But can I tell you the truth?
I had such a hard time relinquishing ownership of my work and bowing out. I am passionate about what I do and I work with amazing people, and the support they’ve shown has been an incredible and unexpected surprise. No one has ever questioned my ability to succeed while pregnant and I feel very strongly that when I go back, I’ll be welcomed with open arms and a list of new clients. Still, there’s a small part of me that worries I’m “losing out” on precious momentum in these next few months.
There’s been much debate and a great deal of dialog around women “having it all” over the past couple years.

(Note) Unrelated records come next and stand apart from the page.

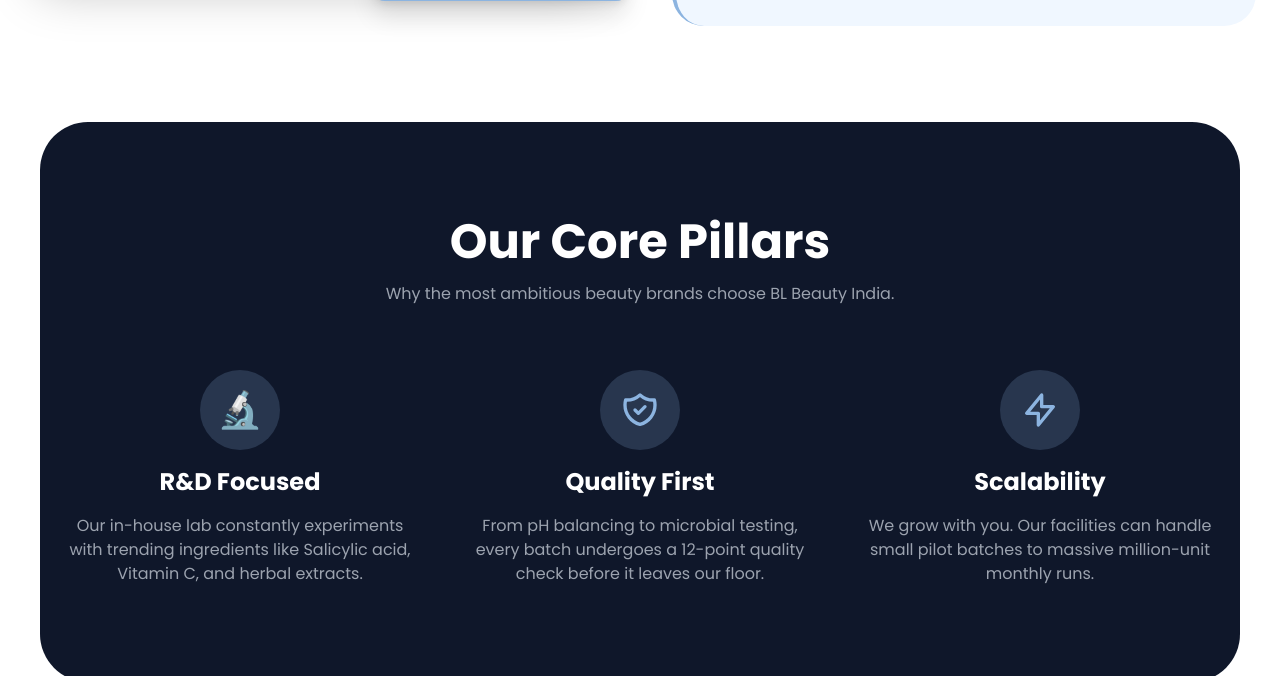
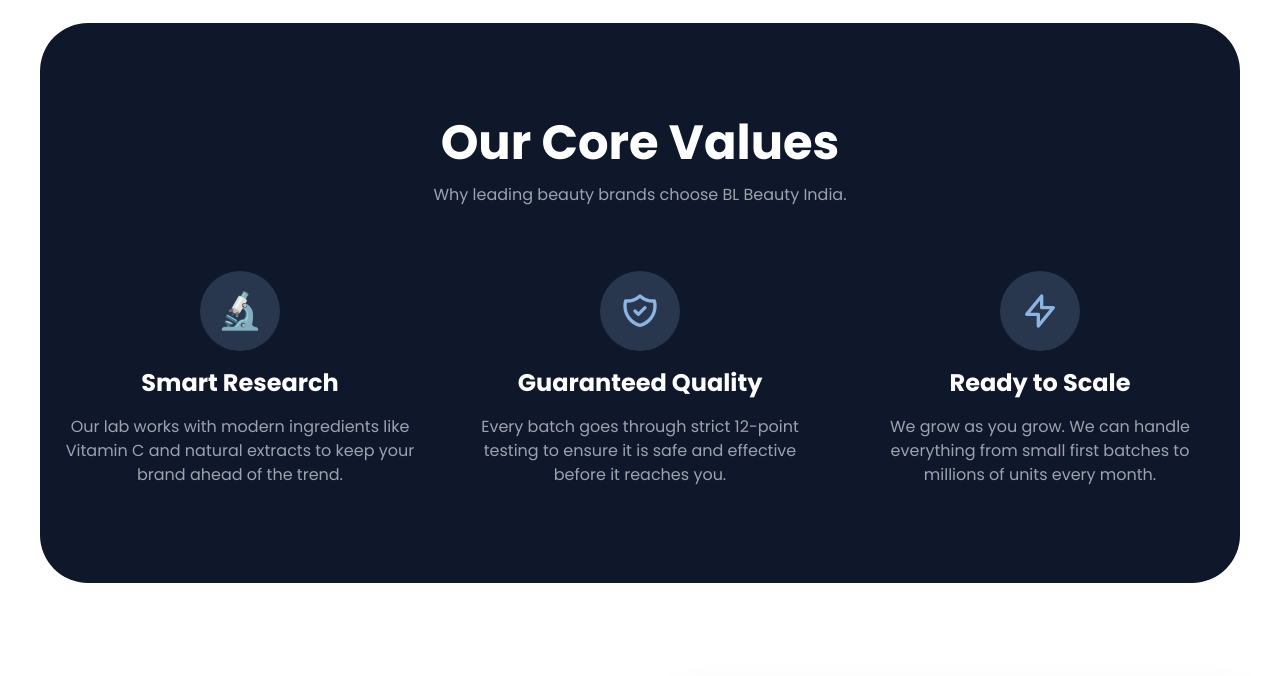
Before and after one commit to Kewal015/BL-Beauty-India, a Django app: page /about/ in a window 1280 px wide. Shown: the part 1515-2191 px from the top of the page. Run offline with Django 4.2, Linux system fonts and the light colour scheme; some libraries are stand-ins or nearby versions.

Commit message:
Update Changes

```diff
--- a/core/templates/about.html
+++ b/core/templates/about.html
@@ -118,22 +118,22 @@
     <div class="dynamic-overlay"></div>
     <div class="relative z-[10] max-w-7xl mx-auto px-6 w-full">
         <div class="max-w-2xl text-left">
-            <span class="text-[#8CB4E0] uppercase tracking-widest font-bold mb-3 block">Since 1994</span>
+            <span class="text-[#8CB4E0] uppercase tracking-widest font-bold mb-3 block">Established 1994</span>
             <h1 class="text-5xl md:text-7xl font-bold text-slate-800 mb-6 leading-tight">
-                Beauty Built on <br>
-                <span class="brand-accent">Legacy & Science</span>
+                Beauty Guided by <br>
+                <span class="brand-accent">History & Science</span>
             </h1>
             <p class="text-lg md:text-xl text-slate-700 font-medium leading-relaxed mb-8">
-                From a small manufacturing unit to India's leading private label partner. We don't just manufacture products; we build brands.
+                What started as a small unit is now a top choice for beauty brands in India. We don't just make products; we help you grow your business.
             </p>
             <div class="flex gap-4">
                 <div class="bg-white/80 backdrop-blur px-6 py-3 rounded-2xl border border-blue-100 shadow-sm">
                     <span class="block text-2xl font-bold text-slate-800">30+</span>
-                    <span class="text-xs text-gray-500 uppercase font-bold">Years Experience</span>
+                    <span class="text-xs text-gray-500 uppercase font-bold">Years of Trust</span>
                 </div>
                 <div class="bg-white/80 backdrop-blur px-6 py-3 rounded-2xl border border-blue-100 shadow-sm">
-                    <span class="block text-2xl font-bold text-slate-800">500+</span>
-                    <span class="text-xs text-gray-500 uppercase font-bold">Formulations</span>
+                    <span class="block text-2xl font-bold text-slate-800">1000+</span>
+                    <span class="text-xs text-gray-500 uppercase font-bold">Tested Formulas</span>
                 </div>
             </div>
         </div>
@@ -147,23 +147,23 @@
                 <img src="https://res.cloudinary.com/dowbv9xat/image/upload/q_auto/f_auto/v1775385825/heritage_q2mf9t.jpg" alt="Our Heritage" class="w-full h-[450px] md:h-[600px] object-cover">
             </div>
             <div class="absolute -bottom-6 -right-4 md:-right-6 bg-slate-800 text-white p-6 md:p-10 rounded-2xl shadow-xl border-b-4 border-[#8CB4E0]">
-                <p class="text-4xl md:text-5xl font-bold">Atmiya</p>
-                <p class="text-[10px] md:text-xs uppercase tracking-widest text-[#8CB4E0] mt-1 font-bold">The Foundation</p>
+                <p class="text-4xl md:text-5xl font-bold">Atmiya India</p>
+                <p class="text-[10px] md:text-xs uppercase tracking-widest text-[#8CB4E0] mt-1 font-bold">Our Roots</p>
             </div>
         </div>
 
         <div class="space-y-8">
-            <h2 class="text-4xl md:text-5xl font-bold section-title leading-tight">Where Innovation <br>Began.</h2>
+            <h2 class="text-4xl md:text-5xl font-bold section-title leading-tight">Where Great Ideas <br>Take Shape.</h2>
             <p class="text-gray-600 leading-relaxed text-lg">
-                Our journey started with our first dedicated unit, <span class="font-semibold text-slate-800">Atmiya Products</span>. This facility served as our research hub where we mastered the complexities of skin-care chemistry and surfactant science.
+                Our story began with <span class="font-semibold text-slate-800">Atmiya India Products</span>. This was our first lab where we perfected the science of skin-care and safe ingredients.
             </p>
             <p class="text-gray-600 leading-relaxed text-lg">
-                Our reputation for quality reached industry leaders early on. We are proud to have been the original manufacturing backbone for <span class="text-slate-900 font-bold">Beardo India</span> during their foundational years, meticulously developing their flagship beard oils and grooming essentials that disrupted the Indian market.
+                Top brands noticed our quality very early. We were the first manufacturing partner for <span class="text-slate-900 font-bold">Beardo India</span>, helping them create the beard oils and grooming products that became famous across the country.
             </p>
             <div class="bg-[#F0F7FF] p-8 rounded-[2rem] border-l-4 border-[#8CB4E0]">
-                <h4 class="font-bold text-slate-800 text-xl mb-2">Startup Friendly: Low MOQ Solutions</h4>
+                <h4 class="font-bold text-slate-800 text-xl mb-2">Support for Growing Brands</h4>
                 <p class="text-slate-600">
-                    We believe every big brand starts small. Unlike other giant manufacturers, **we offer manufacturing even at Low MOQs (Minimum Order Quantities)**. Whether you are an influencer launching a boutique line or a startup testing the waters, we provide the same premium quality without the burden of massive inventory.
+                    We know every big name starts small. Unlike large factories, **we offer low minimum order quantities (MOQs)**. Whether you are an influencer or a new brand, we offer top quality without requiring huge upfront costs.
                 </p>
             </div>
         </div>
@@ -173,30 +173,30 @@
 <section class="py-24 px-6 bg-slate-900 text-white rounded-[3rem] mx-4 md:mx-10">
     <div class="max-w-7xl mx-auto">
         <div class="text-center mb-16">
-            <h2 class="text-3xl md:text-5xl font-bold mb-4">Our Core Pillars</h2>
-            <p class="text-gray-400">Why the most ambitious beauty brands choose BL Beauty India.</p>
+            <h2 class="text-3xl md:text-5xl font-bold mb-4">Our Core Values</h2>
+            <p class="text-gray-400">Why leading beauty brands choose BL Beauty India.</p>
         </div>
         <div class="grid md:grid-cols-3 gap-12">
             <div class="pillar-card text-center space-y-4">
                 <div class="pillar-icon w-20 h-20 bg-[#8CB4E0]/20 rounded-full mx-auto transition-transform duration-300">
                     <span class="text-4xl">🔬</span>
                 </div>
-                <h3 class="text-2xl font-bold">R&D Focused</h3>
-                <p class="text-gray-400">Our in-house lab constantly experiments with trending ingredients like Salicylic acid, Vitamin C, and herbal extracts.</p>
+                <h3 class="text-2xl font-bold">Smart Research</h3>
+                <p class="text-gray-400">Our lab works with modern ingredients like Vitamin C and natural extracts to keep your brand ahead of the trend.</p>
             </div>
             <div class="pillar-card text-center space-y-4">
                 <div class="pillar-icon w-20 h-20 bg-[#8CB4E0]/20 rounded-full flex items-center justify-center mx-auto transition-transform duration-300">
                     <svg class="w-10 h-10 text-[#8CB4E0]" fill="none" stroke="currentColor" viewBox="0 0 24 24"><path stroke-linecap="round" stroke-linejoin="round" stroke-width="2" d="M9 12l2 2 4-4m5.618-4.016A11.955 11.955 0 0112 2.944a11.955 11.955 0 01-8.618 3.04A12.02 12.02 0 003 9c0 5.591 3.824 10.29 9 11.622 5.176-1.332 9-6.03 9-11.622 0-1.042-.133-2.052-.382-3.016z"></path></svg>
                 </div>
-                <h3 class="text-2xl font-bold">Quality First</h3>
-                <p class="text-gray-400">From pH balancing to microbial testing, every batch undergoes a 12-point quality check before it leaves our floor.</p>
+                <h3 class="text-2xl font-bold">Guaranteed Quality</h3>
+                <p class="text-gray-400">Every batch goes through strict 12-point testing to ensure it is safe and effective before it reaches you.</p>
             </div>
             <div class="pillar-card text-center space-y-4">
                 <div class="pillar-icon w-20 h-20 bg-[#8CB4E0]/20 rounded-full flex items-center justify-center mx-auto transition-transform duration-300">
                     <svg class="w-10 h-10 text-[#8CB4E0]" fill="none" stroke="currentColor" viewBox="0 0 24 24"><path stroke-linecap="round" stroke-linejoin="round" stroke-width="2" d="M13 10V3L4 14h7v7l9-11h-7z"></path></svg>
                 </div>
-                <h3 class="text-2xl font-bold">Scalability</h3>
-                <p class="text-gray-400">We grow with you. Our facilities can handle small pilot batches to massive million-unit monthly runs.</p>
+                <h3 class="text-2xl font-bold">Ready to Scale</h3>
+                <p class="text-gray-400">We grow as you grow. We can handle everything from small first batches to millions of units every month.</p>
             </div>
         </div>
     </div>
@@ -207,22 +207,22 @@
         <div class="grid md:grid-cols-2 gap-12 items-center">
             <div class="order-2 md:order-1 space-y-8">
                 <div class="inline-block px-4 py-1 rounded-full bg-blue-100 text-[#8CB4E0] font-bold text-sm uppercase tracking-wider">
-                    The Future: Moraiya Plant
+                    Our Modern Facility
                 </div>
-                <h3 class="text-4xl md:text-5xl font-bold text-slate-800 leading-tight">State-of-the-Art <br>Facility at Changodar</h3>
+                <h3 class="text-4xl md:text-5xl font-bold text-slate-800 leading-tight">Advanced Factory <br>at Changodar</h3>
                 <p class="text-gray-600 leading-relaxed text-lg">
-                    In 2020, we expanded our horizons by launching **BL Beauty India** in the industrial hub of Changodar (Moraiya). This facility was designed with a "Global Standard" philosophy.
+                    In 2020, we opened our **BL Beauty India** plant in Moraiya. This facility is built to meet international standards for safety and efficiency.
                 </p>
                 <div class="grid grid-cols-1 md:grid-cols-2 gap-6">
                     <div class="p-6 bg-slate-50 rounded-2xl border border-gray-100">
                         <img src="https://res.cloudinary.com/dowbv9xat/image/upload/q_auto/f_auto/v1775385817/rnd-lab_db4fqg.jpg" alt="R&D Lab" class="w-full h-32 object-cover rounded-xl mb-4">
-                        <span class="block text-xl font-bold text-slate-800">Advanced Lab</span>
-                        <span class="text-gray-500 text-sm">Real-time stability testing and custom R&D.</span>
+                        <span class="block text-xl font-bold text-slate-800">Modern Lab</span>
+                        <span class="text-gray-500 text-sm">Testing and research for better products.</span>
                     </div>
                     <div class="p-6 bg-slate-50 rounded-2xl border border-gray-100">
                         <img src="https://res.cloudinary.com/dowbv9xat/image/upload/q_auto/f_auto/v1775385816/factory-wide_oumk4h.jpg" alt="Production" class="w-full h-32 object-cover rounded-xl mb-4">
-                        <span class="block text-xl font-bold text-slate-800">Modern Lines</span>
-                        <span class="text-gray-500 text-sm">Automated filling and packaging systems.</span>
+                        <span class="block text-xl font-bold text-slate-800">Fast Production</span>
+                        <span class="text-gray-500 text-sm">Automated machines for fast delivery.</span>
                     </div>
                 </div>
             </div>
@@ -232,7 +232,7 @@
                     <div class="absolute inset-0 bg-gradient-to-t from-slate-900/60 to-transparent"></div>
                     <div class="absolute bottom-10 left-10 text-white">
                         <p class="text-2xl font-bold">Changodar Unit</p>
-                        <p class="text-sm opacity-80">GMP Compliant Manufacturing</p>
+                        <p class="text-sm opacity-80">Certified Quality Manufacturing</p>
                     </div>
                 </div>
             </div>
@@ -243,8 +243,8 @@
 <section class="py-24 px-6 bg-slate-50">
     <div class="max-w-7xl mx-auto">
         <div class="text-center mb-16">
-            <h2 class="text-3xl md:text-4xl font-bold section-title mb-4">End-to-End Solutions</h2>
-            <p class="text-gray-500 max-w-2xl mx-auto">Whether you need us to handle everything or just the manufacturing, we have a plan for you.</p>
+            <h2 class="text-3xl md:text-4xl font-bold section-title mb-4">Complete Solutions</h2>
+            <p class="text-gray-500 max-w-2xl mx-auto">Whether you need custom help or high-speed manufacturing, we are here for you.</p>
         </div>
 
         <div class="grid md:grid-cols-2 gap-8">
@@ -255,9 +255,9 @@
                     </div>
                     <img src="https://res.cloudinary.com/dowbv9xat/image/upload/q_auto/f_auto/v1775385817/small-batch_vt9uyh.jpg" alt="Low MOQ" class="w-24 h-24 rounded-full object-cover border-4 border-white shadow-md transition-transform duration-500 group-hover:scale-110">
                 </div>
-                <h3 class="text-2xl md:text-3xl font-bold mb-4 group-hover:text-white">White Labeling & Low MOQ</h3>
+                <h3 class="text-2xl md:text-3xl font-bold mb-4 group-hover:text-white">White Labeling (Low MOQ)</h3>
                 <p class="text-gray-600 group-hover:text-white/90 leading-relaxed">
-                    Pick from our library of 500+ proven formulations. We customize the packaging and labels for you. **Perfect for smaller initial orders** to help you scale without massive risk.
+                    Choose from our library of 1000+ proven formulas. We handle the packaging and labels. **Great for testing new ideas** without needing to order thousands of pieces.
                 </p>
             </div>
 
@@ -265,9 +265,9 @@
                 <div class="w-16 h-16 bg-slate-50 rounded-2xl flex items-center justify-center mb-8 group-hover:bg-white/20">
                     <svg class="w-8 h-8 text-slate-800 group-hover:text-white" fill="none" stroke="currentColor" viewBox="0 0 24 24"><path stroke-linecap="round" stroke-linejoin="round" stroke-width="2" d="M19 21V5a2 2 0 00-2-2H7a2 2 0 00-2 2v16m14 0h2m-2 0h-5m-9 0H3m2 0h5M9 7h1m-1 4h1m4-10V4m-5 10h.01M15 7h.01M15 11h.01M15 15h.01M11 15h.01M11 19h.01M15 19h.01"></path></svg>
                 </div>
-                <h3 class="text-2xl md:text-3xl font-bold mb-4 group-hover:text-white">Contract Manufacturing</h3>
+                <h3 class="text-2xl md:text-3xl font-bold mb-4 group-hover:text-white">Bulk Manufacturing</h3>
                 <p class="text-gray-600 group-hover:text-white/90 leading-relaxed">
-                    Already have a formula? We provide the heavy lifting. High-volume production, global standard raw material sourcing, and logistics management for national brands.
+                    If you already have a formula, we do the heavy work. We handle large-scale production, source top-tier materials, and manage shipping for national brands.
                 </p>
             </div>
         </div>
@@ -276,18 +276,16 @@
 
 <section class="py-20 text-center bg-white">
     <div class="max-w-4xl mx-auto px-6">
-        <h2 class="text-3xl md:text-5xl font-bold text-slate-800 mb-6">Let's Create Your Next Bestseller</h2>
-        <p class="text-gray-500 text-lg mb-10">Whether it's 100 units or 100,000—we deliver excellence every single time.</p>
+        <h2 class="text-3xl md:text-5xl font-bold text-slate-800 mb-6">Let's Create Your Next Big Product</h2>
+        <p class="text-gray-500 text-lg mb-10">From small startup orders to massive retail runs—we deliver quality every time.</p>
         <a href="/contact/" class="inline-block bg-[#8CB4E0] text-white px-12 py-5 rounded-full text-xl font-bold hover:bg-slate-800 transition-all shadow-xl hover:-translate-y-2 active:scale-95">
-            Start Your Business Inquiry
+            Send an Inquiry Today
         </a>
     </div>
 </section>
 
 <script>
-    // Simplified Script: No opacity manipulation to prevent image "disappearing"
     document.addEventListener('DOMContentLoaded', () => {
-        // High-speed link transition
         const ctaButtons = document.querySelectorAll('a[href^="/"]');
         ctaButtons.forEach(button => {
             button.addEventListener('click', () => {
--- a/core/templates/base.html
+++ b/core/templates/base.html
@@ -221,8 +221,7 @@
                 <div class="bg-white/5 p-4 rounded-xl border border-white/10 smooth-hover">
                     <p class="text-xs text-gray-400 italic">"Global standards in every formulation."</p>
                     <div class="mt-4 flex gap-2">
-                        <span class="text-[10px] bg-[#6F95B7]/20 text-[#8CB4E0] px-2 py-1 rounded border border-[#6F95B7]/30">ISO Certified</span>
-                        <span class="text-[10px] bg-[#6F95B7]/20 text-[#8CB4E0] px-2 py-1 rounded border border-[#6F95B7]/30">GMP</span>
+                        <span class="text-[10px] bg-[#6F95B7]/20 text-[#8CB4E0] px-2 py-1 rounded border border-[#6F95B7]/30">FDAC Certified</span>
                     </div>
                 </div>
             </div>
--- a/core/templates/home.html
+++ b/core/templates/home.html
@@ -255,8 +255,7 @@
     <div class="relative z-10 px-6 md:px-16 lg:px-24 w-full hero-content-wrapper">
         <div class="max-w-2xl text-left">
             <h1 class="text-5xl md:text-7xl font-bold mb-6 text-white leading-tight">
-                BL Beauty <br>
-                <span style="color: #8CB4E0;">India</span>
+                BL Beauty India<br>
             </h1>
             <p class="text-lg md:text-xl text-gray-200 mb-10 font-light max-w-md">
                 Premium Cosmetics | Soap | Lipstick Manufacturing.
```
Also changed, not shown: core/templates/blog.html (+3 -15 lines).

I’m sure you’re all familiar with Anne-Marie Slaughter’s article in The Atlantic, Sheryl Sandberg’s best-seller “Lean In” and various other pieces that have circulated. I myself have been thinking long and hard about what it means to have it all, and whether or not I want to have it all. And you know what? I do want it all, but I realize that means redefining what “all” means within my own life and family.
Parenthood will be first and foremost for my husband and I from this point forward. That is our number one priority, no questions asked, and we are thrilled to become parents. And we know we will need to make compromises for that along the way. But! I’ve also resolved that for me, it’s okay to still have career ambition and to want to try and juggle the chaos of a big job with the role of Mom. I’ve learned that being courageous enough to ask for flexibility at work yields great rewards; that my company is willing to work with me if I work with them.
So now, as I’ve officially stepped out of the career spotlight for a few months, I am ready to fully embrace each precious moment that I have yet to discover with my sweet baby girl and start building our new life.
And yes, a few months down the road, it will be time to go back to work. I know it will be hard to balance everything, but I also plan to do all I can to be the best mom I can be and also succeed in the workplace — if for no other reason, to show my baby girl that a fulfilling career is possible, and is a wonderful part of life for those of us who desire it.